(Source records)
•••

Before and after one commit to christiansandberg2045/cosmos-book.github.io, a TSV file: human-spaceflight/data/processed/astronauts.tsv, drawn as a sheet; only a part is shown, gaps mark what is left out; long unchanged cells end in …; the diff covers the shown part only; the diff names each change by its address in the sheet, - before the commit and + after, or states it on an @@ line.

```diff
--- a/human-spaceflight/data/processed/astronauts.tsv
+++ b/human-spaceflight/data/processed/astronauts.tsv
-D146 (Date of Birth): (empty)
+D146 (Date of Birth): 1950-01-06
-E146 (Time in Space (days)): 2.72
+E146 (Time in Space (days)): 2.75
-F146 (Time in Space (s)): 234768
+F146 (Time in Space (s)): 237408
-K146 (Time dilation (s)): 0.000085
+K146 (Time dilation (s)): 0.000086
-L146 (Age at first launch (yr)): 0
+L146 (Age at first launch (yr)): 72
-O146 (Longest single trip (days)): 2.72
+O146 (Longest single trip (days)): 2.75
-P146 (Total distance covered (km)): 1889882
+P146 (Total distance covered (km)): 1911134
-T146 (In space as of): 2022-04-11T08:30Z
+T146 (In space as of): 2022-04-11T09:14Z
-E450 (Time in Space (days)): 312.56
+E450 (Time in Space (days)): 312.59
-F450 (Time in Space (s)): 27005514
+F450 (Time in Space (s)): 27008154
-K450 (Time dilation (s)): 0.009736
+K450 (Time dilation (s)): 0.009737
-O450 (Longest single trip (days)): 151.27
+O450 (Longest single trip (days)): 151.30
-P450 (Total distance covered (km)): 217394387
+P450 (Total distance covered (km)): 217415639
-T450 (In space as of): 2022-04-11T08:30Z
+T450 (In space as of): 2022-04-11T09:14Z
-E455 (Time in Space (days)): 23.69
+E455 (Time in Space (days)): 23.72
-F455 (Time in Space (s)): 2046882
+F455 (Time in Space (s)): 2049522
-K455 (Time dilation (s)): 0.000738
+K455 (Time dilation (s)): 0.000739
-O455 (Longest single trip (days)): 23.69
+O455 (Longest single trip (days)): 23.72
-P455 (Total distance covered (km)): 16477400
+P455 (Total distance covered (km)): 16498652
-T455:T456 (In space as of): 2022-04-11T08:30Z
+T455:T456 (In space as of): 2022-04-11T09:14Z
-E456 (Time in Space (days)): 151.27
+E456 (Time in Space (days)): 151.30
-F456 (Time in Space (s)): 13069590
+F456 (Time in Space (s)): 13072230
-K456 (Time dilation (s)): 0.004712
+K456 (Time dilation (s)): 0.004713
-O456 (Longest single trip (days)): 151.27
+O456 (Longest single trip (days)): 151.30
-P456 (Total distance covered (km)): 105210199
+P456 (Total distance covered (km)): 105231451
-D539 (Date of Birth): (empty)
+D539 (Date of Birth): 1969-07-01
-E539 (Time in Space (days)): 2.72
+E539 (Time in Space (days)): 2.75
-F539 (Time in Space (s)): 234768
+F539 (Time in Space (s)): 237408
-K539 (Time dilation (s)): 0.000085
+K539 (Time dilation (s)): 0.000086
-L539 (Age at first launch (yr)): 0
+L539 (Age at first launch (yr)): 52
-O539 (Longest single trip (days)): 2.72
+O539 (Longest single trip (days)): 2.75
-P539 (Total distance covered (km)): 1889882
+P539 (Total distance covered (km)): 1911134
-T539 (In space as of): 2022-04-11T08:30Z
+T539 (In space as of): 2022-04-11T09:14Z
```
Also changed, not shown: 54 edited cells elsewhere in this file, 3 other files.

•••

- _Assignment_
Each record above has to be repeated word for word.

- _Exercise result_
Before and after one commit to christiansandberg2045/cosmos-book.github.io, a TSV file: human-spaceflight/data/processed/astronauts.tsv, drawn as a sheet; only a part is shown, gaps mark what is left out; long unchanged cells end in …; the diff covers the shown part only; the diff names each change by its address in the sheet, - before the commit and + after, or states it on an @@ line.

```diff
--- a/human-spaceflight/data/processed/astronauts.tsv
+++ b/human-spaceflight/data/processed/astronauts.tsv
-D146 (Date of Birth): (empty)
+D146 (Date of Birth): 1950-01-06
-E146 (Time in Space (days)): 2.72
+E146 (Time in Space (days)): 2.75
-F146 (Time in Space (s)): 234768
+F146 (Time in Space (s)): 237408
-K146 (Time dilation (s)): 0.000085
+K146 (Time dilation (s)): 0.000086
-L146 (Age at first launch (yr)): 0
+L146 (Age at first launch (yr)): 72
-O146 (Longest single trip (days)): 2.72
+O146 (Longest single trip (days)): 2.75
-P146 (Total distance covered (km)): 1889882
+P146 (Total distance covered (km)): 1911134
-T146 (In space as of): 2022-04-11T08:30Z
+T146 (In space as of): 2022-04-11T09:14Z
-E450 (Time in Space (days)): 312.56
+E450 (Time in Space (days)): 312.59
-F450 (Time in Space (s)): 27005514
+F450 (Time in Space (s)): 27008154
-K450 (Time dilation (s)): 0.009736
+K450 (Time dilation (s)): 0.009737
-O450 (Longest single trip (days)): 151.27
+O450 (Longest single trip (days)): 151.30
-P450 (Total distance covered (km)): 217394387
+P450 (Total distance covered (km)): 217415639
-T450 (In space as of): 2022-04-11T08:30Z
+T450 (In space as of): 2022-04-11T09:14Z
-E455 (Time in Space (days)): 23.69
+E455 (Time in Space (days)): 23.72
-F455 (Time in Space (s)): 2046882
+F455 (Time in Space (s)): 2049522
-K455 (Time dilation (s)): 0.000738
+K455 (Time dilation (s)): 0.000739
-O455 (Longest single trip (days)): 23.69
+O455 (Longest single trip (days)): 23.72
-P455 (Total distance covered (km)): 16477400
+P455 (Total distance covered (km)): 16498652
-T455:T456 (In space as of): 2022-04-11T08:30Z
+T455:T456 (In space as of): 2022-04-11T09:14Z
-E456 (Time in Space (days)): 151.27
+E456 (Time in Space (days)): 151.30
-F456 (Time in Space (s)): 13069590
+F456 (Time in Space (s)): 13072230
-K456 (Time dilation (s)): 0.004712
+K456 (Time dilation (s)): 0.004713
-O456 (Longest single trip (days)): 151.27
+O456 (Longest single trip (days)): 151.30
-P456 (Total distance covered (km)): 105210199
+P456 (Total distance covered (km)): 105231451
-D539 (Date of Birth): (empty)
+D539 (Date of Birth): 1969-07-01
-E539 (Time in Space (days)): 2.72
+E539 (Time in Space (days)): 2.75
-F539 (Time in Space (s)): 234768
+F539 (Time in Space (s)): 237408
-K539 (Time dilation (s)): 0.000085
+K539 (Time dilation (s)): 0.000086
-L539 (Age at first launch (yr)): 0
+L539 (Age at first launch (yr)): 52
-O539 (Longest single trip (days)): 2.72
+O539 (Longest single trip (days)): 2.75
-P539 (Total distance covered (km)): 1889882
+P539 (Total distance covered (km)): 1911134
-T539 (In space as of): 2022-04-11T08:30Z
+T539 (In space as of): 2022-04-11T09:14Z
```
Also changed, not shown: 54 edited cells elsewhere in this file, 3 other files.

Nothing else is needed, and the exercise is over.